[[ Supplied information open ]]

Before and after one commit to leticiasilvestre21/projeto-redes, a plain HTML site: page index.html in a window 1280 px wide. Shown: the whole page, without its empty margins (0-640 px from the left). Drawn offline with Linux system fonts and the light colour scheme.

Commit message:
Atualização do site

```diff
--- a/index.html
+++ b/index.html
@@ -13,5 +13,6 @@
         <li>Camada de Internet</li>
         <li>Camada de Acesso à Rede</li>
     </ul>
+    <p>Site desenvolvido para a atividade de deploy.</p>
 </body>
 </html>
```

[[ Supplied information closed ]]
[[ Supplied information open ]]

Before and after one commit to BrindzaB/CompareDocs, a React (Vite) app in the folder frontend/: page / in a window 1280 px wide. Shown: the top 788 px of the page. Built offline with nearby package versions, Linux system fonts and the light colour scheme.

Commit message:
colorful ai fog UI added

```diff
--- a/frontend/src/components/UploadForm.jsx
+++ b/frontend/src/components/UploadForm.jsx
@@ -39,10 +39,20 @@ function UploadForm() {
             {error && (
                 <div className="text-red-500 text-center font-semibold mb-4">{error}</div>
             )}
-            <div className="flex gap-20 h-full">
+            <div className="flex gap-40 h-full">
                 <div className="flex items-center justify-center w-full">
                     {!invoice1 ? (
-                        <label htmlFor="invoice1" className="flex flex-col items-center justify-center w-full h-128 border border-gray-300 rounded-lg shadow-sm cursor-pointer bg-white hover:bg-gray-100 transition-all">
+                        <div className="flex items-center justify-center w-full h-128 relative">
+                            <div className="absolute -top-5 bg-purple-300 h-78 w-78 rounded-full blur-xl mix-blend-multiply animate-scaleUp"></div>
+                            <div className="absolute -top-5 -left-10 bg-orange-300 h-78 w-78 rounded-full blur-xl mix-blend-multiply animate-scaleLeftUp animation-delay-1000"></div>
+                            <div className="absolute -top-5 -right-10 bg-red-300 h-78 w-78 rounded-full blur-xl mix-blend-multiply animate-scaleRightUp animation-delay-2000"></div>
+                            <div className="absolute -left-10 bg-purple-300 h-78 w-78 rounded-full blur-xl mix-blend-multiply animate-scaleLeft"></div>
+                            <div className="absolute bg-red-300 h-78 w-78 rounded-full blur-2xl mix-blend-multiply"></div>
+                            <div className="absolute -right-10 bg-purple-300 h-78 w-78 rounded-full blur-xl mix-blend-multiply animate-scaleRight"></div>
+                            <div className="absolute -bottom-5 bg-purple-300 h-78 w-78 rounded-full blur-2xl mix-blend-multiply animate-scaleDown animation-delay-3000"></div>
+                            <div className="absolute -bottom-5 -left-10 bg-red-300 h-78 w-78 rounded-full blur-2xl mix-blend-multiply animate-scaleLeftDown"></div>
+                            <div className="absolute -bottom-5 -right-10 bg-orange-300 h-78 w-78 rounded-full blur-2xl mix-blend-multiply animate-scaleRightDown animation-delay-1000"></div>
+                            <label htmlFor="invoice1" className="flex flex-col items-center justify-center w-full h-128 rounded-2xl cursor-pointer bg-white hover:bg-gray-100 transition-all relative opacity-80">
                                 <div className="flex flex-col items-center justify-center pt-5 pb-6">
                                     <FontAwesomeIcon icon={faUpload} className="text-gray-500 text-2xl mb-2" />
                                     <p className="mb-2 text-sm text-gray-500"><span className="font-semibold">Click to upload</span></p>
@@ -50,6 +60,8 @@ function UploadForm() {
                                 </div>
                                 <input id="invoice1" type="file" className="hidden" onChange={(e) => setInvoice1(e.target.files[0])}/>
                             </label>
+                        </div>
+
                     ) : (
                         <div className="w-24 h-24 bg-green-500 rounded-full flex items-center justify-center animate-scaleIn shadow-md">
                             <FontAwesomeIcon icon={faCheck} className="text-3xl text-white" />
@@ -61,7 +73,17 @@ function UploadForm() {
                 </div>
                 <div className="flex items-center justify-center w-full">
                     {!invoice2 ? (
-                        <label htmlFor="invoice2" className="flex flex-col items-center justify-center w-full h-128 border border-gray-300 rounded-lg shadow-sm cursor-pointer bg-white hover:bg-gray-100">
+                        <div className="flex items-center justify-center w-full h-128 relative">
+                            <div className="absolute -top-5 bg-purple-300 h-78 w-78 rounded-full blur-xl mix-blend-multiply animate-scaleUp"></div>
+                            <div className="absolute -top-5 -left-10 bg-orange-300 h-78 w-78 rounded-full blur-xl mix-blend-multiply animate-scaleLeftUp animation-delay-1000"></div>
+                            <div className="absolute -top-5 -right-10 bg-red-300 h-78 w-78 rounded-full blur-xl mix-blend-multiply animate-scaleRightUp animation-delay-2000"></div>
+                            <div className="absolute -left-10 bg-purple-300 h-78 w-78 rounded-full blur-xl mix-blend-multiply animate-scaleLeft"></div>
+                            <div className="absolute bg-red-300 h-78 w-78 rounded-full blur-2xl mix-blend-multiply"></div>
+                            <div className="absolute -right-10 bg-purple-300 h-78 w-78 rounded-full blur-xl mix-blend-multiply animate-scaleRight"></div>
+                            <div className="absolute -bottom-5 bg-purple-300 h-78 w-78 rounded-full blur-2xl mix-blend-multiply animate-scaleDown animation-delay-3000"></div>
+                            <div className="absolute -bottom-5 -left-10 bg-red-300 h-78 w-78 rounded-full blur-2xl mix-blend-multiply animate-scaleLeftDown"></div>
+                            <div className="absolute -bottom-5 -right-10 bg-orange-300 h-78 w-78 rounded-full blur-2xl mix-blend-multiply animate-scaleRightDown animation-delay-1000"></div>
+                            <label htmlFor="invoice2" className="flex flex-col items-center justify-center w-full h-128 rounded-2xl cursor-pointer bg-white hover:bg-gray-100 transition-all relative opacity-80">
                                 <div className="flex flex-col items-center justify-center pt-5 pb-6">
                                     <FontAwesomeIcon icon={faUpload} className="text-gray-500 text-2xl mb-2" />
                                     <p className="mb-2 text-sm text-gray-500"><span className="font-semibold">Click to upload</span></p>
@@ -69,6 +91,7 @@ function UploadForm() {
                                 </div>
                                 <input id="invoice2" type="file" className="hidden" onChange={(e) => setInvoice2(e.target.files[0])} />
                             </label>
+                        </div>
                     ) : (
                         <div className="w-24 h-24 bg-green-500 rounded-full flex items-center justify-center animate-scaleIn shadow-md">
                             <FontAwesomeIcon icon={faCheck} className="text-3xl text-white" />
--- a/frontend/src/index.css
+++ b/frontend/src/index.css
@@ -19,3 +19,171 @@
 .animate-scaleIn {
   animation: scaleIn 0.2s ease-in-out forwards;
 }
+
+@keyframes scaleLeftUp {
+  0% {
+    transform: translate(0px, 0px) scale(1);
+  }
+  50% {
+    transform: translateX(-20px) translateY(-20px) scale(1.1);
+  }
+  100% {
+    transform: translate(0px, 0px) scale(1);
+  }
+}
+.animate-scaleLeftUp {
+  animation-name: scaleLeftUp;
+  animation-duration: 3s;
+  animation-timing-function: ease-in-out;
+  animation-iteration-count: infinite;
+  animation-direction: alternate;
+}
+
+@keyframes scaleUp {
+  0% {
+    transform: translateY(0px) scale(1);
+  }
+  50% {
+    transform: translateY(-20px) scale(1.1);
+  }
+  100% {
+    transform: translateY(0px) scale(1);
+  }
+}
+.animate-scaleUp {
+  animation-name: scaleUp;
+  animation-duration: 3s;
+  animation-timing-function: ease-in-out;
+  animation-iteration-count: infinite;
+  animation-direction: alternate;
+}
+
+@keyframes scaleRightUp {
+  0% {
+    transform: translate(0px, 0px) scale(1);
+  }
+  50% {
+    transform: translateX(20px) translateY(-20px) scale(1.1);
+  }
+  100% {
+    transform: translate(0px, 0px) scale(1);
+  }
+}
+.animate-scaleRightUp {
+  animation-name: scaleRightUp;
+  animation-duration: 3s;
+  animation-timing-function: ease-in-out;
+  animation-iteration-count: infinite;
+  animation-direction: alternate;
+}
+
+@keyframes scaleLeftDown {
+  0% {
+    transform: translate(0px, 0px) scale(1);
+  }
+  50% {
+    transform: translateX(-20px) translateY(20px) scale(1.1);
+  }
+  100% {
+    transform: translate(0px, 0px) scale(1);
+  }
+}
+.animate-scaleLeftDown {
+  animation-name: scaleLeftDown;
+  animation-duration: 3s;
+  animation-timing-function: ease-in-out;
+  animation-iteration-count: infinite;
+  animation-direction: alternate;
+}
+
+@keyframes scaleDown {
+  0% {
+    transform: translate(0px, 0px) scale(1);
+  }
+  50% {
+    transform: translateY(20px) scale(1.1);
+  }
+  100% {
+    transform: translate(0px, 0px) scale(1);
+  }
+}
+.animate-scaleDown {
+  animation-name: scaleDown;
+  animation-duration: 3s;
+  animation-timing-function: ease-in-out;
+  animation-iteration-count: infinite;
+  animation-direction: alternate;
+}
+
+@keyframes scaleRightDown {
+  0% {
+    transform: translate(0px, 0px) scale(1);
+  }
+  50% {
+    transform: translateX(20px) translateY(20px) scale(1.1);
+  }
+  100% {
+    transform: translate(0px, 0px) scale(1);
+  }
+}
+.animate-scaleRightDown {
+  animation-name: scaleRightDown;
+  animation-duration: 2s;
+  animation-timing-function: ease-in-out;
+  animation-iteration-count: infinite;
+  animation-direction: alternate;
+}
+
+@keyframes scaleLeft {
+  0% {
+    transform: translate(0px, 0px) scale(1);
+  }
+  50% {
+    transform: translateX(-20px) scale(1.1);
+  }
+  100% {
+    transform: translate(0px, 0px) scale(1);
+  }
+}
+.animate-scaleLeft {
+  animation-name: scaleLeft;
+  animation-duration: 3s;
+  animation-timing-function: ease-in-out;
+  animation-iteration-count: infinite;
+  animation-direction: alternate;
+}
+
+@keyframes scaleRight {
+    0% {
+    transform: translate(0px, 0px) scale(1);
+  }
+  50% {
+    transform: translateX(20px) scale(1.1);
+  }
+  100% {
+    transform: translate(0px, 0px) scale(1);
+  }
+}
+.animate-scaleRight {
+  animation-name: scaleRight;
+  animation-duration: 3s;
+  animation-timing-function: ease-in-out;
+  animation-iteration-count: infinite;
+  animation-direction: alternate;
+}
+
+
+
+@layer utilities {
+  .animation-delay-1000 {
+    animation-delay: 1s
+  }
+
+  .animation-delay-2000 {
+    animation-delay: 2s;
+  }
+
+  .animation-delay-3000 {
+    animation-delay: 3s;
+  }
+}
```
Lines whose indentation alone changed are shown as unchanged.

[[ Supplied information closed ]]

_What needs to be done_
From the data, list each line in which the string "page" appears.

_Exercise answer_
Before and after one commit to leticiasilvestre21/projeto-redes, a plain HTML site: page index.html in a window 1280 px wide. Shown: the whole page, without its empty margins (0-640 px from the left). Drawn offline with Linux system fonts and the light colour scheme.
Before and after one commit to BrindzaB/CompareDocs, a React (Vite) app in the folder frontend/: page / in a window 1280 px wide. Shown: the top 788 px of the page. Built offline with nearby package versions, Linux system fonts and the light colour scheme.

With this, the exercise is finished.